Terrorism assessment becomes political footballby Mike Mulcahy, Minnesota Public Radio
St. Paul, Minn. — Minnesota U.S. Sen. Mark Dayton is urging the Bush administration to fully release a National intelligence assessment on the war on terror.
Republicans say the report is more evidence that Iraq is central to the war on terrorism. But Democrats say it furthers their argument that the world is less safe because of the war.
President Bush ordered a portion of it declassified Tuesday so that Americans could make their own judgments. Dayton, a Democrat, says he's read the full report twice and says the public should be allowed to see it.
"I don't think there's anything in it that would compromise any source, intelligence source, again this is a consensus view of 16 different intelligence agencies that sort of all thrown together. There's nothing from a source standpoint that would identify anybody or even any particular operational part of the world," he said.
The Bush administration, meanwhile, has been trying to call attention to the portions of that intelligence report that have received less attention since the existence of the document was leaked to the media over the weekend.
The document warns that there are more terrorists in the world, in part because of the war in Iraq, and that they are more diffuse and thus harder to find and stop.

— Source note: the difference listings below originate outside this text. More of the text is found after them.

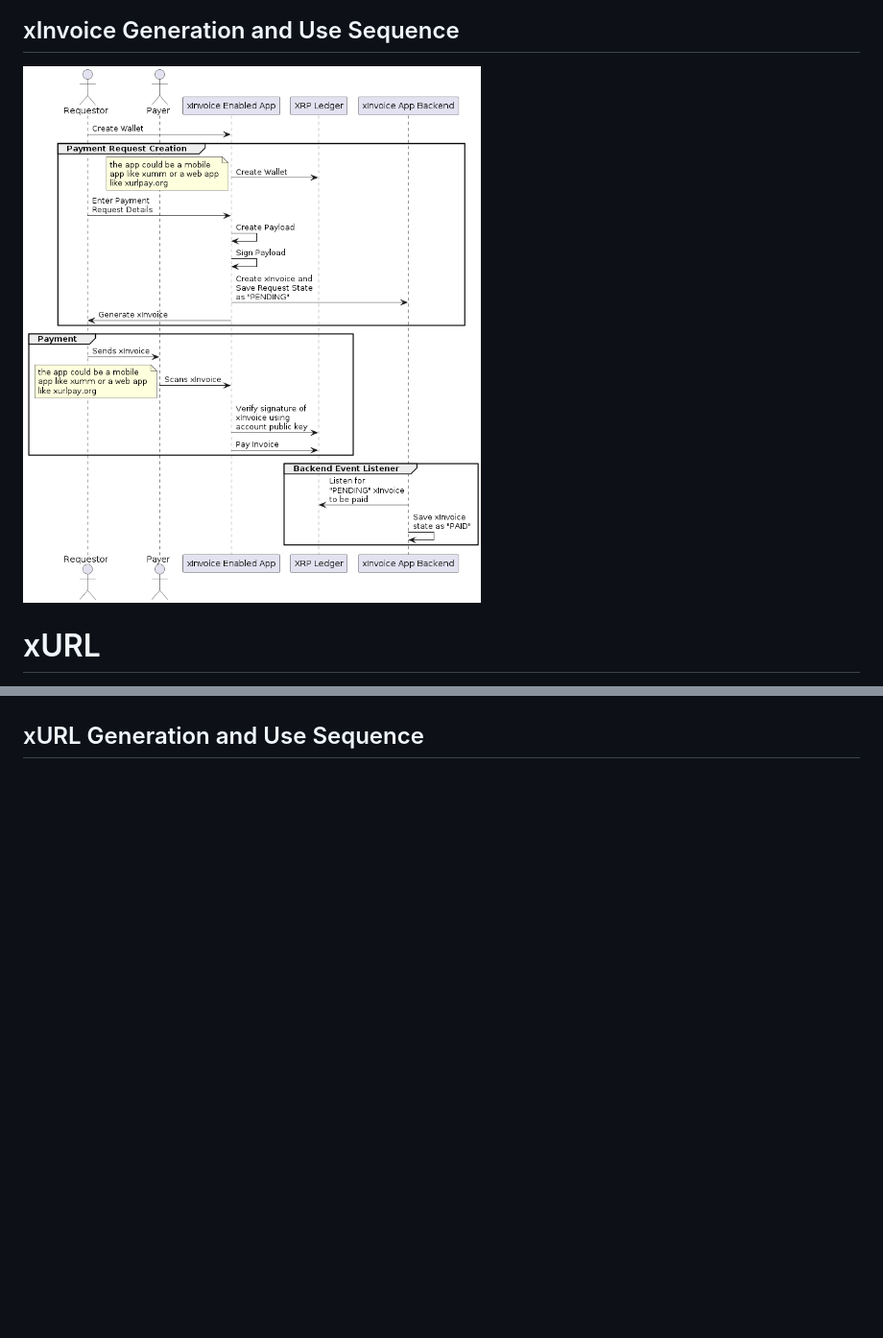
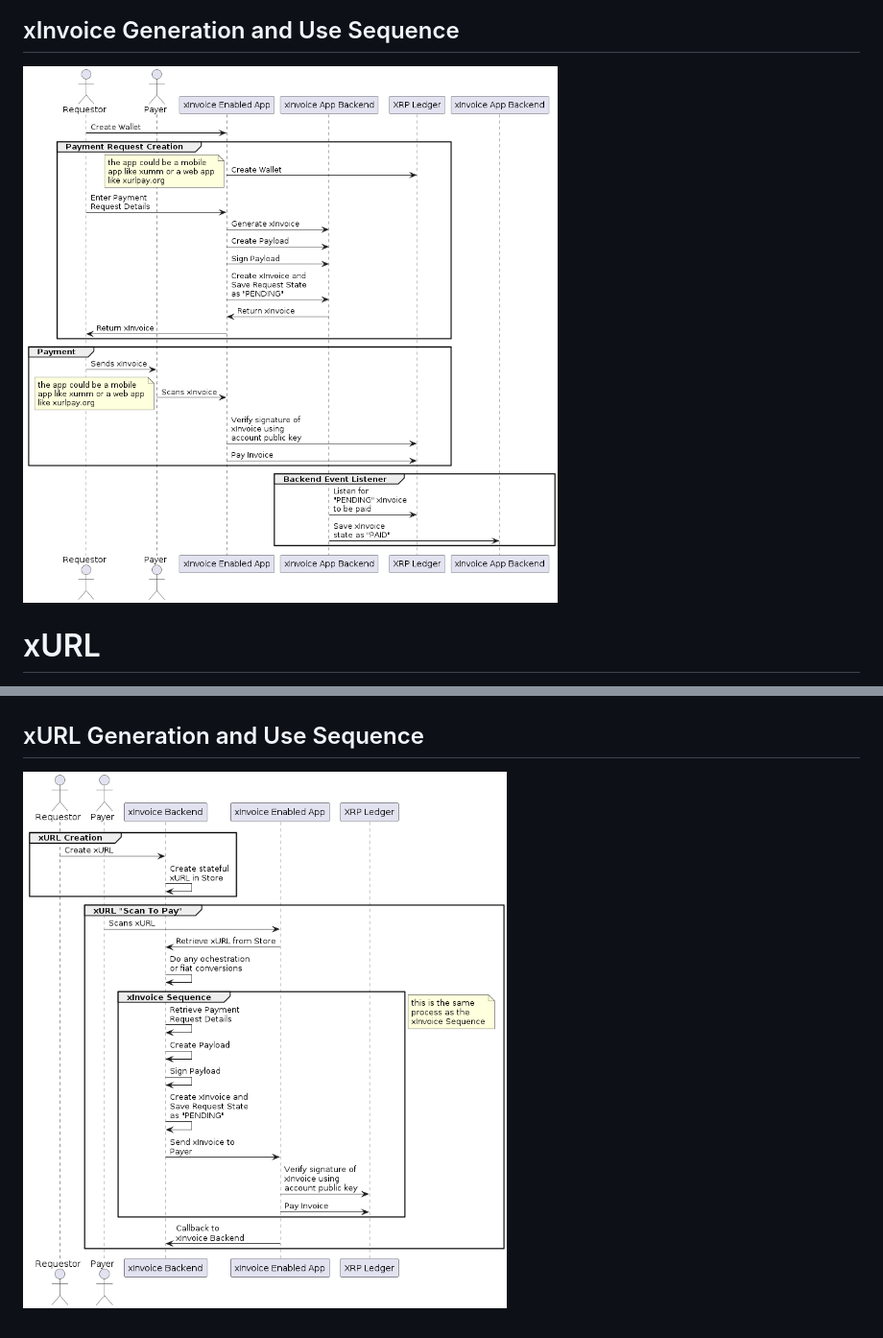
Before and after one commit to claytantor/xrpl-poc-python, a Markdown page: docs/whitepaper.md, 2 parts joined by grey strips. Shown: that part at 96% size. Rendered like a GitHub page; pictures changed too: docs/images/payment_request_sequence.png (deleted), docs/images/xinvoice_sequence.png (added), docs/images/xurl_sequence.png (added); blank space fills up the shorter version.

Commit message:
update xurl sequence

```diff
--- a/docs/whitepaper.md
+++ b/docs/whitepaper.md
@@ -69,7 +69,7 @@ This is represented as to base64 encoded strings with a (`:`) separator.
 ![xInvoice Sequence](./images/xinvoice_use.png)
 
 ## xInvoice Generation and Use Sequence
-![xInvoice Sequence](./images/payment_request_sequence.png)
+![xInvoice Sequence](./images/xinvoice_sequence.png)
 
 # xURL
 Essentially xUrl extends the xInvoice protocol by adding a backend process to automate the generation of an xInvoice. The backend process is a simple HTTP server that accepts a POST request with the xInvoice payload and returns the xInvoice payload via a callback encoded into the xURL.
@@ -78,3 +78,4 @@ Essentially xUrl extends the xInvoice protocol by adding a backend process to au
 ![xInvoice Sequence](./images/xurl_usecase.png)
 
 ## xURL Generation and Use Sequence
+![xInvoice Sequence](./images/xurl_sequence.png)
```
Also changed, not shown: 2 other files.
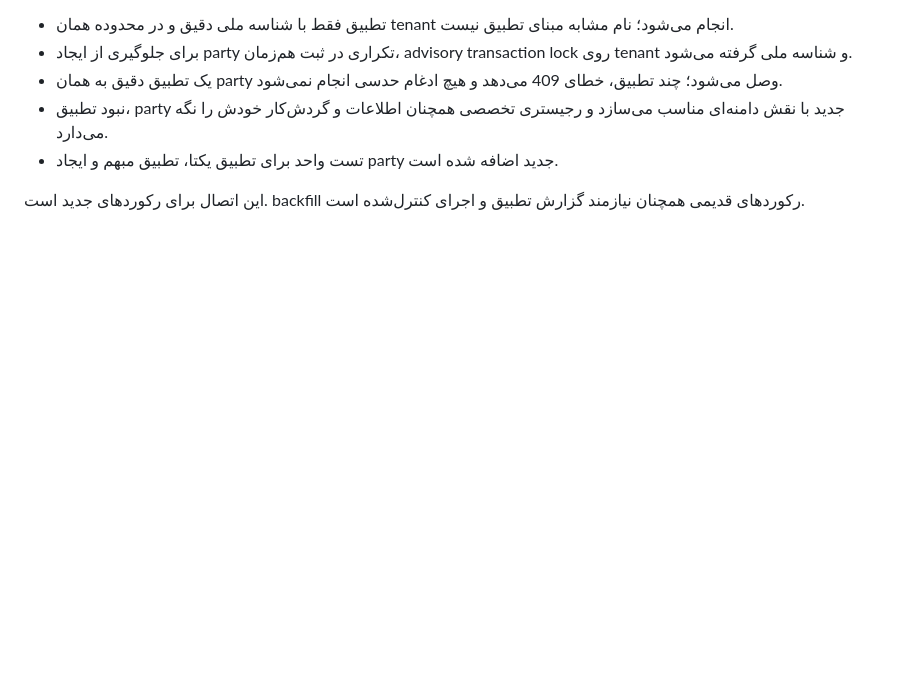
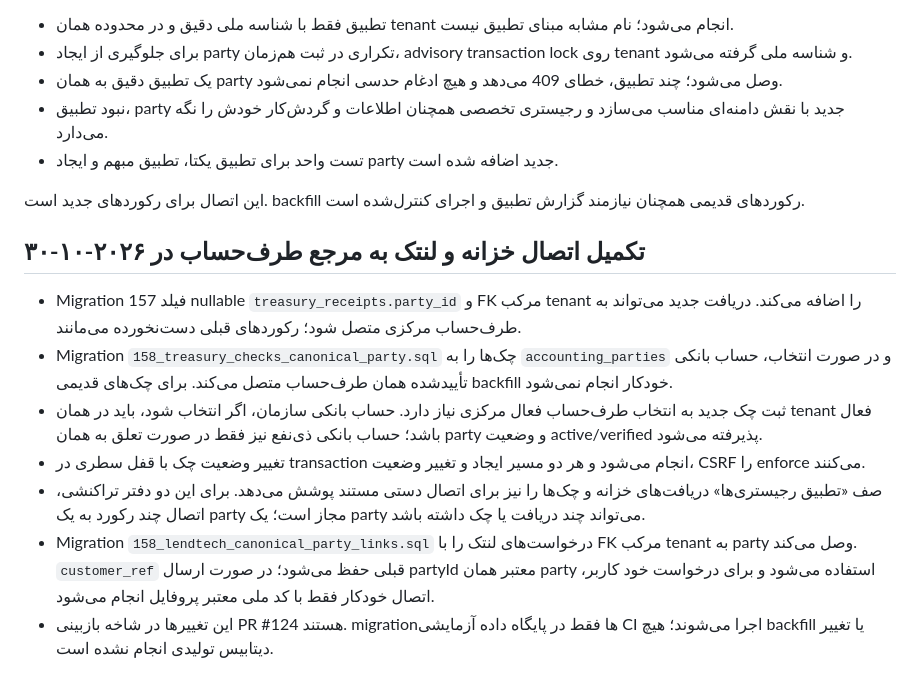
Before and after one commit to digibile/negar-azin-fadak-platform, a Markdown page: docs/integration/PARTY-MASTER-DATA-ADR-2026-10-30.md, the part around the change. GitHub-like rendering; blank space fills up the shorter version.

Commit message:
docs: update shared identity and treasury integration map

```diff
--- a/docs/integration/PARTY-MASTER-DATA-ADR-2026-10-30.md
+++ b/docs/integration/PARTY-MASTER-DATA-ADR-2026-10-30.md
@@ -121,3 +121,14 @@ API خرید `purchasing-supply.ts` از `purchase_suppliers` به‌عنوان
 - تست واحد برای تطبیق یکتا، تطبیق مبهم و ایجاد party جدید اضافه شده است.
 
 این اتصال برای رکوردهای جدید است. backfill رکوردهای قدیمی همچنان نیازمند گزارش تطبیق و اجرای کنترل‌شده است.
+
+
+## تکمیل اتصال خزانه و لنتک به مرجع طرف‌حساب در ۲۰۲۶-۱۰-۳۰
+
+- Migration 157 فیلد nullable `treasury_receipts.party_id` و FK مرکب tenant را اضافه می‌کند. دریافت جدید می‌تواند به طرف‌حساب مرکزی متصل شود؛ رکوردهای قبلی دست‌نخورده می‌مانند.
+- Migration `158_treasury_checks_canonical_party.sql` چک‌ها را به `accounting_parties` و در صورت انتخاب، حساب بانکی تأییدشده همان طرف‌حساب متصل می‌کند. برای چک‌های قدیمی backfill خودکار انجام نمی‌شود.
+- ثبت چک جدید به انتخاب طرف‌حساب فعال مرکزی نیاز دارد. حساب بانکی سازمان، اگر انتخاب شود، باید در همان tenant فعال باشد؛ حساب بانکی ذی‌نفع نیز فقط در صورت تعلق به همان party و وضعیت active/verified پذیرفته می‌شود.
+- تغییر وضعیت چک با قفل سطری در transaction انجام می‌شود و هر دو مسیر ایجاد و تغییر وضعیت، CSRF را enforce می‌کنند.
+- صف «تطبیق رجیستری‌ها» دریافت‌های خزانه و چک‌ها را نیز برای اتصال دستی مستند پوشش می‌دهد. برای این دو دفتر تراکنشی، اتصال چند رکورد به یک party مجاز است؛ یک party می‌تواند چند دریافت یا چک داشته باشد.
+- Migration `158_lendtech_canonical_party_links.sql` درخواست‌های لنتک را با FK مرکب tenant به party وصل می‌کند. `customer_ref` قبلی حفظ می‌شود؛ در صورت ارسال partyId معتبر همان party استفاده می‌شود و برای درخواست خود کاربر، اتصال خودکار فقط با کد ملی معتبر پروفایل انجام می‌شود.
+- این تغییرها در شاخه بازبینی PR #124 هستند. migrationها فقط در پایگاه داده آزمایشی CI اجرا می‌شوند؛ هیچ backfill یا تغییر دیتابیس تولیدی انجام نشده است.
```
Also changed, not shown: legacy-imports/REUSE-MAP.md (+5 -5 lines).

The government's top analysts concluded that Iraq has become a "cause celebre" for jihadists, that most jihadist groups "will use improvised explosive devices and suicide attacks" on "soft targets" and that extremists still seek chemical, biological, radiological and nuclear weapons.
It concluded that factors fueling the growth in the movement outweigh its vulnerabilities and that, if the current trend continues, risks to the U.S. interests at home and abroad will grow.
Bush spokesman, Tony Snow, says a full release of the report would "betray intelligence agents and methods."
(The Associated Press contributed to this report.)